Top of Records provided
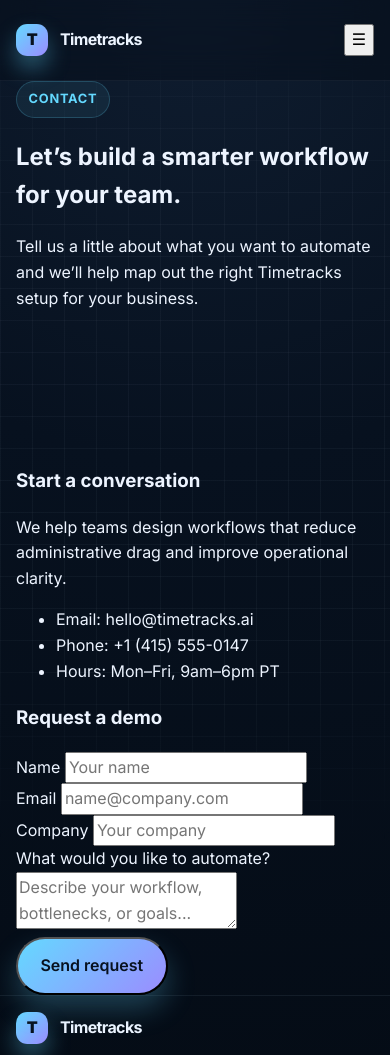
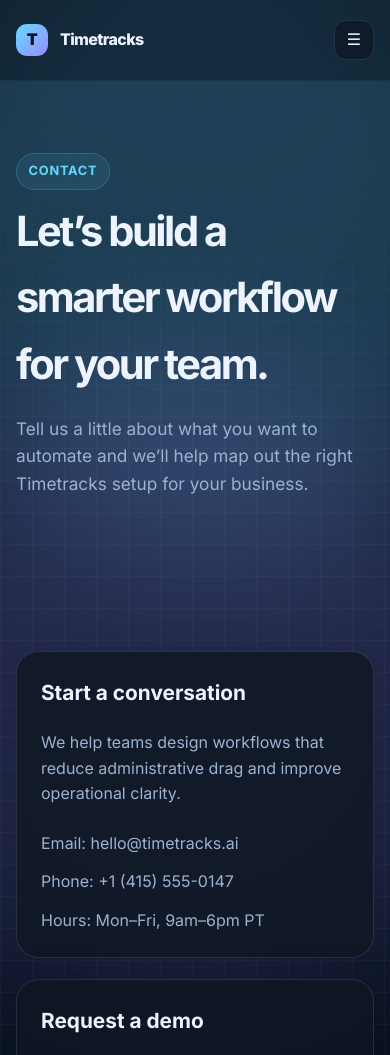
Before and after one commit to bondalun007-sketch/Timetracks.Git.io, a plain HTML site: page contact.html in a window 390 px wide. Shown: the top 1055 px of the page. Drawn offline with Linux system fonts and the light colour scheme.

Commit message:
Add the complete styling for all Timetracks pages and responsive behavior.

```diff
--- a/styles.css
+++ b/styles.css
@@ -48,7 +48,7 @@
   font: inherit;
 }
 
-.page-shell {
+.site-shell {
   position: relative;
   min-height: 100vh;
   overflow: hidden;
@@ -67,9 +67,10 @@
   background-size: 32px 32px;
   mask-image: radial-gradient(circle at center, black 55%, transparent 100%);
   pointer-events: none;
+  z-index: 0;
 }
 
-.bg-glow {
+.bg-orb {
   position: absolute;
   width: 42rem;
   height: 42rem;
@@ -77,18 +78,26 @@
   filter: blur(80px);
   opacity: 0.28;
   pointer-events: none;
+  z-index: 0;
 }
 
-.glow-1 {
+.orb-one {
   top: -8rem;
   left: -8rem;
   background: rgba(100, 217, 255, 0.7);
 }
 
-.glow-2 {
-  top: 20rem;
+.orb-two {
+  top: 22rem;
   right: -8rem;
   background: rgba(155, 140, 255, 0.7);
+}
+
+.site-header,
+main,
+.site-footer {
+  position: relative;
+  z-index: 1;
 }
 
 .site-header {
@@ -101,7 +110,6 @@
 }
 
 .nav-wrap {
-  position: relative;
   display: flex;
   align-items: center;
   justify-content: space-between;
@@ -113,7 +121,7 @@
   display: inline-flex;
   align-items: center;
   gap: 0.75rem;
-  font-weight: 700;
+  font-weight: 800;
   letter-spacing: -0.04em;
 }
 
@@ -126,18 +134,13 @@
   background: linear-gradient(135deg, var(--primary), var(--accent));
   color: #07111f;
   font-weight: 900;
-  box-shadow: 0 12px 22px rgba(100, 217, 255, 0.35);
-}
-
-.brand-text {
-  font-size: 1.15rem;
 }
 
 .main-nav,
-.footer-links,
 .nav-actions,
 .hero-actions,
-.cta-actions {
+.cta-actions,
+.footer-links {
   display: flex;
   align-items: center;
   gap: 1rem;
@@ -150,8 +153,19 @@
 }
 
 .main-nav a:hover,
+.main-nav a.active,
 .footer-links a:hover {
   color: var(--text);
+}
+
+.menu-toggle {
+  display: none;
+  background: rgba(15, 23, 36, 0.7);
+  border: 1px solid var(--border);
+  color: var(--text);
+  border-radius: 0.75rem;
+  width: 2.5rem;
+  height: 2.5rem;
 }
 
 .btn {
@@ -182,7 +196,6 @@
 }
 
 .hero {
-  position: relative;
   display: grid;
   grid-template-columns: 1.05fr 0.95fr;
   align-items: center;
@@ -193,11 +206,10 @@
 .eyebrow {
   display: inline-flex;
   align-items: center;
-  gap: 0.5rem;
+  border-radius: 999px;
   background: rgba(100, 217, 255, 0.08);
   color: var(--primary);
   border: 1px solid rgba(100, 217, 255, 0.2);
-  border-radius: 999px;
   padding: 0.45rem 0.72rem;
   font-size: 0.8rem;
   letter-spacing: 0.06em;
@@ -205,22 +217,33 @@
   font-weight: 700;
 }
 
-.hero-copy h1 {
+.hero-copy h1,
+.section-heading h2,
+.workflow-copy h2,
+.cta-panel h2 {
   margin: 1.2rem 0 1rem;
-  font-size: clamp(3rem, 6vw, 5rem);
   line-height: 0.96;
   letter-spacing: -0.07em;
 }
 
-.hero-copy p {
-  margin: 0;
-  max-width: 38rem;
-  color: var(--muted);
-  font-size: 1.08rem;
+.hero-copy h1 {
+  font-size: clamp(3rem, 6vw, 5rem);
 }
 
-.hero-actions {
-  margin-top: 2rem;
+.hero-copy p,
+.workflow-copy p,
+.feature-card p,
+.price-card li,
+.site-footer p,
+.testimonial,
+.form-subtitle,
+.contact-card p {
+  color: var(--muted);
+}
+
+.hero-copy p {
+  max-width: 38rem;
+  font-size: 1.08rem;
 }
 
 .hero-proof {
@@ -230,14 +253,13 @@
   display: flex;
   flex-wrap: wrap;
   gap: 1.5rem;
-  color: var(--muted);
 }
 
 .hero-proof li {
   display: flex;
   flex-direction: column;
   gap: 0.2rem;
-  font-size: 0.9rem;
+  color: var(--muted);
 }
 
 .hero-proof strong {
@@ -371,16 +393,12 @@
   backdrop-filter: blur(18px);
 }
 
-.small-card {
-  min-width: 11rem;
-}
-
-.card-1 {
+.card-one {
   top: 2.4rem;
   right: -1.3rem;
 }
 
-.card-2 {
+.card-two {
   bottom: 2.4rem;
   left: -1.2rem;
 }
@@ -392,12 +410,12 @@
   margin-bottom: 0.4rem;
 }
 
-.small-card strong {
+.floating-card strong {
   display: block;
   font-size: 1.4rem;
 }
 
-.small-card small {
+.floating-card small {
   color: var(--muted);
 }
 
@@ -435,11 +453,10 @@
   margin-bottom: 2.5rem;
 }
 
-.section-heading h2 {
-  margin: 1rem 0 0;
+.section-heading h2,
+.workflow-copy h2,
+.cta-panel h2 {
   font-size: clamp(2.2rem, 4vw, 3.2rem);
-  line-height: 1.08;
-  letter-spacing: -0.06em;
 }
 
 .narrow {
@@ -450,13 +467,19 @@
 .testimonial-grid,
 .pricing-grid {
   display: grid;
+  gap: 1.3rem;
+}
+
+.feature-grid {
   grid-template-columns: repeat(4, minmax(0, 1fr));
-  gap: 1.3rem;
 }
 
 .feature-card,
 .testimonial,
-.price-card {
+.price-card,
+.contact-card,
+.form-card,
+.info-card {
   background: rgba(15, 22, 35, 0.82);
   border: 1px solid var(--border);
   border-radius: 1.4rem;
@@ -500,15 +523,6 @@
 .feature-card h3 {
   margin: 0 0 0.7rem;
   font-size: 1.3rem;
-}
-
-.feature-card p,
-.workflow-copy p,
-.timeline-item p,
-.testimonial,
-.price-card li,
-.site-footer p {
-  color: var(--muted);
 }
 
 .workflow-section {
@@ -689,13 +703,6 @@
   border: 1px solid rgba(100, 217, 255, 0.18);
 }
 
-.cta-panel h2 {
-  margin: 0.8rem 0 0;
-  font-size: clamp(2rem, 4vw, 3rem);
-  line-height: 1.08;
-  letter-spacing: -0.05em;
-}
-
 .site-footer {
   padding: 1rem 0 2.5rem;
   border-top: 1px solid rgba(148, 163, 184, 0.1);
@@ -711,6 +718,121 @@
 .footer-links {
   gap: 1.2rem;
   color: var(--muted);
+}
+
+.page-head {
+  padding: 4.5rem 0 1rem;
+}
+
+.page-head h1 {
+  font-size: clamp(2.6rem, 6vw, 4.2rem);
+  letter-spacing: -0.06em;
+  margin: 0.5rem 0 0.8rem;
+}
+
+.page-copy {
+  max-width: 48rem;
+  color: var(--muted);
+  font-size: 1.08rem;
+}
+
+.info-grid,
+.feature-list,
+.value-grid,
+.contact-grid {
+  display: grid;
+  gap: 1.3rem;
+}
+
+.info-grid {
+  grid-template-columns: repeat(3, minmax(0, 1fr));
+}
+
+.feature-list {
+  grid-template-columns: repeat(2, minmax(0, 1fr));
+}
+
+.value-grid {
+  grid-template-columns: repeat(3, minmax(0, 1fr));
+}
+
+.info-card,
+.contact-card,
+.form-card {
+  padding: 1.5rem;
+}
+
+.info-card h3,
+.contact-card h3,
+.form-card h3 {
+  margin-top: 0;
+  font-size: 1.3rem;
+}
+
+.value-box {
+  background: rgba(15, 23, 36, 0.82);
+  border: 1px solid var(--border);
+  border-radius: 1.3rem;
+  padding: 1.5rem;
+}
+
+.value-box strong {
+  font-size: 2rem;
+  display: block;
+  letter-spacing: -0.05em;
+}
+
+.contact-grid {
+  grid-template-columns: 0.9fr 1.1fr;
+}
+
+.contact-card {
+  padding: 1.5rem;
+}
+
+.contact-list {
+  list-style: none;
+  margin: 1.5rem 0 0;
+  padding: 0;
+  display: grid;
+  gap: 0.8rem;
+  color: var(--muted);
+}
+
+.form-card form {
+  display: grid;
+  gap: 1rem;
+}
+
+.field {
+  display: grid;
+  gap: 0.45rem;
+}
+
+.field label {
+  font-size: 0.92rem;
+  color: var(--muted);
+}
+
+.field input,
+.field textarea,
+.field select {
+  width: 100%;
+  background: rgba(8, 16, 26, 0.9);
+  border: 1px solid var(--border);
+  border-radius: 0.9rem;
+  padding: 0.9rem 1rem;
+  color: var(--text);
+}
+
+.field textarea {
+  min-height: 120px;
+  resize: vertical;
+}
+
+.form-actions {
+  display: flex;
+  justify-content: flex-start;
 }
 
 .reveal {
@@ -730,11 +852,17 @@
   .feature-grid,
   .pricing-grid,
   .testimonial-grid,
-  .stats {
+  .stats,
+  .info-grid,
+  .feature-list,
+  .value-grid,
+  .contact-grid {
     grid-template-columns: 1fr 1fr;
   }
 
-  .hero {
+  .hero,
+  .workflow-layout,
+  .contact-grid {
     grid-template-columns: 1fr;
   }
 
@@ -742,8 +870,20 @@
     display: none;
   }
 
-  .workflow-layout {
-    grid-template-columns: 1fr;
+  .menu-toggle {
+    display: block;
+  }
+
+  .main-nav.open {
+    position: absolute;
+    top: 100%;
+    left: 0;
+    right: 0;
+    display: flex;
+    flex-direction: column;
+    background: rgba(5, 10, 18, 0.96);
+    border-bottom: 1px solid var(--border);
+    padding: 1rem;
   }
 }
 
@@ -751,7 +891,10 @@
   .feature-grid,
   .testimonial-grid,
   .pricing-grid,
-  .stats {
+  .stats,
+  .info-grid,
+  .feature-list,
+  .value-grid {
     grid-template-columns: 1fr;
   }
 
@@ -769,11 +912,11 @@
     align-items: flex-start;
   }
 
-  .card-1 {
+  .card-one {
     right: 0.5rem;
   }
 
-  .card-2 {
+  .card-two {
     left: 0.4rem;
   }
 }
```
Bottom of Records provided
Top of Records provided
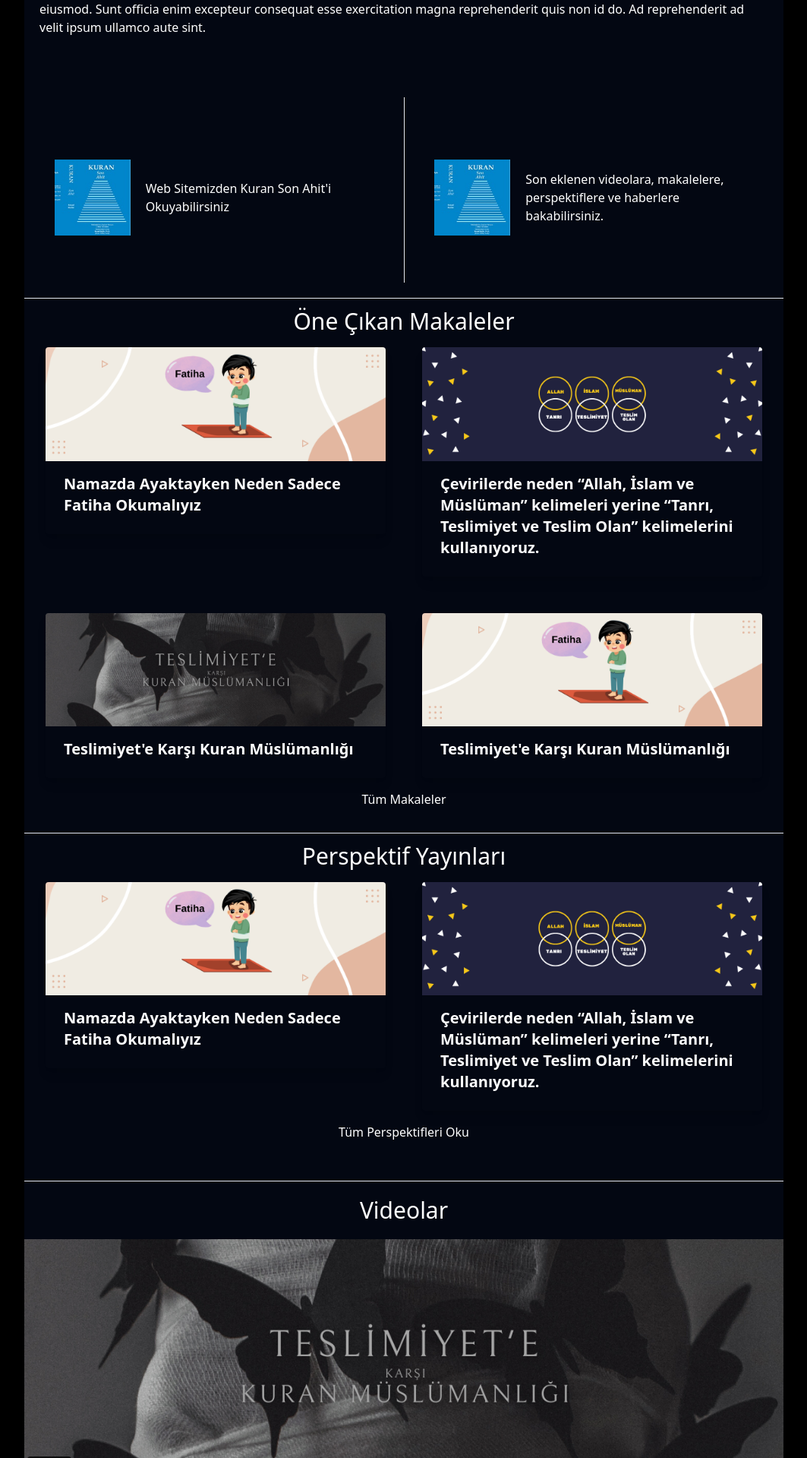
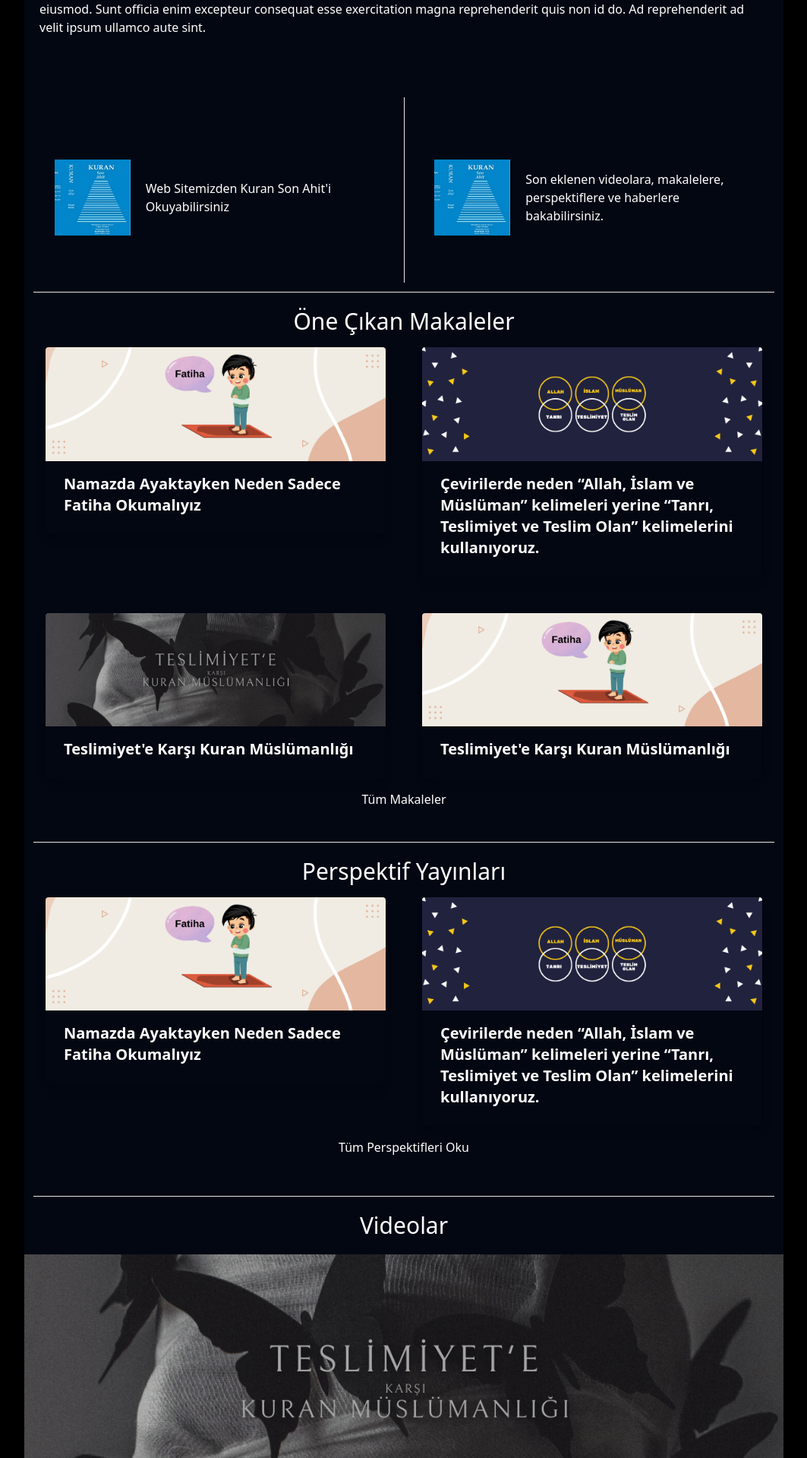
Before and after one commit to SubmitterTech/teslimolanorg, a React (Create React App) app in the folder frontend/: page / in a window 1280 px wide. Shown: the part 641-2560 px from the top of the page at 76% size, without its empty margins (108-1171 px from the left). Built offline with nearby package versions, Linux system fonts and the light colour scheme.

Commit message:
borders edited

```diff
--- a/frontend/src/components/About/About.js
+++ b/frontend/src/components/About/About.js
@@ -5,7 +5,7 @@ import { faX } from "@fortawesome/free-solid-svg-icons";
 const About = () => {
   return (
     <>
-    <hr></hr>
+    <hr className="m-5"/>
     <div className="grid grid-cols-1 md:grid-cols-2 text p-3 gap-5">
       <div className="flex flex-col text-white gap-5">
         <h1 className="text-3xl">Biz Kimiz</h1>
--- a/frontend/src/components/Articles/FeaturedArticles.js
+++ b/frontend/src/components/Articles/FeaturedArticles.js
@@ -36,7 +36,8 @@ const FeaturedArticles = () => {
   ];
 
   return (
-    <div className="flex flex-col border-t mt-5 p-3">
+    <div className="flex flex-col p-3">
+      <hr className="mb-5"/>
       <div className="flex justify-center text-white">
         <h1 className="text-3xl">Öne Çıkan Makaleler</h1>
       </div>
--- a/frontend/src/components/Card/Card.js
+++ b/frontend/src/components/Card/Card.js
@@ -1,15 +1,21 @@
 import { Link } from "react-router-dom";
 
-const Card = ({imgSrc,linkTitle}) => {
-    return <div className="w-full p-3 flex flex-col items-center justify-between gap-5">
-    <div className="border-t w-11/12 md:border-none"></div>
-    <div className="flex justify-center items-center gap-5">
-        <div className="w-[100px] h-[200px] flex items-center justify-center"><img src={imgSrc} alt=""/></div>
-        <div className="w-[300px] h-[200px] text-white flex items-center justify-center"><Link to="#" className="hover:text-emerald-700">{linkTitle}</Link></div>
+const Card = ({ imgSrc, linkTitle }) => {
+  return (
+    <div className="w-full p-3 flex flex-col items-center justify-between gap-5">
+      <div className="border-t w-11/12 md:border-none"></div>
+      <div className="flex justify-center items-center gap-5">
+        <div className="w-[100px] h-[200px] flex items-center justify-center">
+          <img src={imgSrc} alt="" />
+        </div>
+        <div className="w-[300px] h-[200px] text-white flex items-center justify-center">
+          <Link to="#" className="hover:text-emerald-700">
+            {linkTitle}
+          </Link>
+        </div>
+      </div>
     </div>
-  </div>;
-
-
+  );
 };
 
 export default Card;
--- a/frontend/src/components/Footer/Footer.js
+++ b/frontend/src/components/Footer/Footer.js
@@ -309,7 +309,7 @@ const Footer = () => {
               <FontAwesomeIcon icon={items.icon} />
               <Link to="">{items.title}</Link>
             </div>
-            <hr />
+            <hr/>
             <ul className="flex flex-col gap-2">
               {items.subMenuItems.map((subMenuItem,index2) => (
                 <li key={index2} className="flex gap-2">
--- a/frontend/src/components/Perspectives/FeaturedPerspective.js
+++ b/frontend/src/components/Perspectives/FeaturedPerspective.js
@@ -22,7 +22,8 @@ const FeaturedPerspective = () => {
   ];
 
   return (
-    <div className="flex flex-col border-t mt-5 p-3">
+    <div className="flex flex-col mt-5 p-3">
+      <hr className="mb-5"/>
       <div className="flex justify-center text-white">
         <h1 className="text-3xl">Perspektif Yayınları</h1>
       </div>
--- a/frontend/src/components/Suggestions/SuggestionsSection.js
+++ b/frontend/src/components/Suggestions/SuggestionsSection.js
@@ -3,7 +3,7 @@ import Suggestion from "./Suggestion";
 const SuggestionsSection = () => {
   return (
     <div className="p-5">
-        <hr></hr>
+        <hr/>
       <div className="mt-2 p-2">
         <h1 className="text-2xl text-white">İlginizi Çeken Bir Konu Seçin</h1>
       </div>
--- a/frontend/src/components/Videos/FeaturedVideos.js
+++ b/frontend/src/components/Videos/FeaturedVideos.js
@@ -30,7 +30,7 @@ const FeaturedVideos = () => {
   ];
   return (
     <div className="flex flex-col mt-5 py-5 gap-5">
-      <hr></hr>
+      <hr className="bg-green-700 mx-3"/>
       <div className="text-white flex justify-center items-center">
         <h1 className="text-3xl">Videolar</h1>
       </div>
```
Bottom of Records provided
• **What this task involves**
Every line that contains the string "height" should be returned from the data.

• **Task result**
   min-height: 100vh;
   height: 42rem;
+  height: 2.5rem;
   line-height: 0.96;
-  line-height: 1.08;
-  line-height: 1.08;
+  min-height: 120px;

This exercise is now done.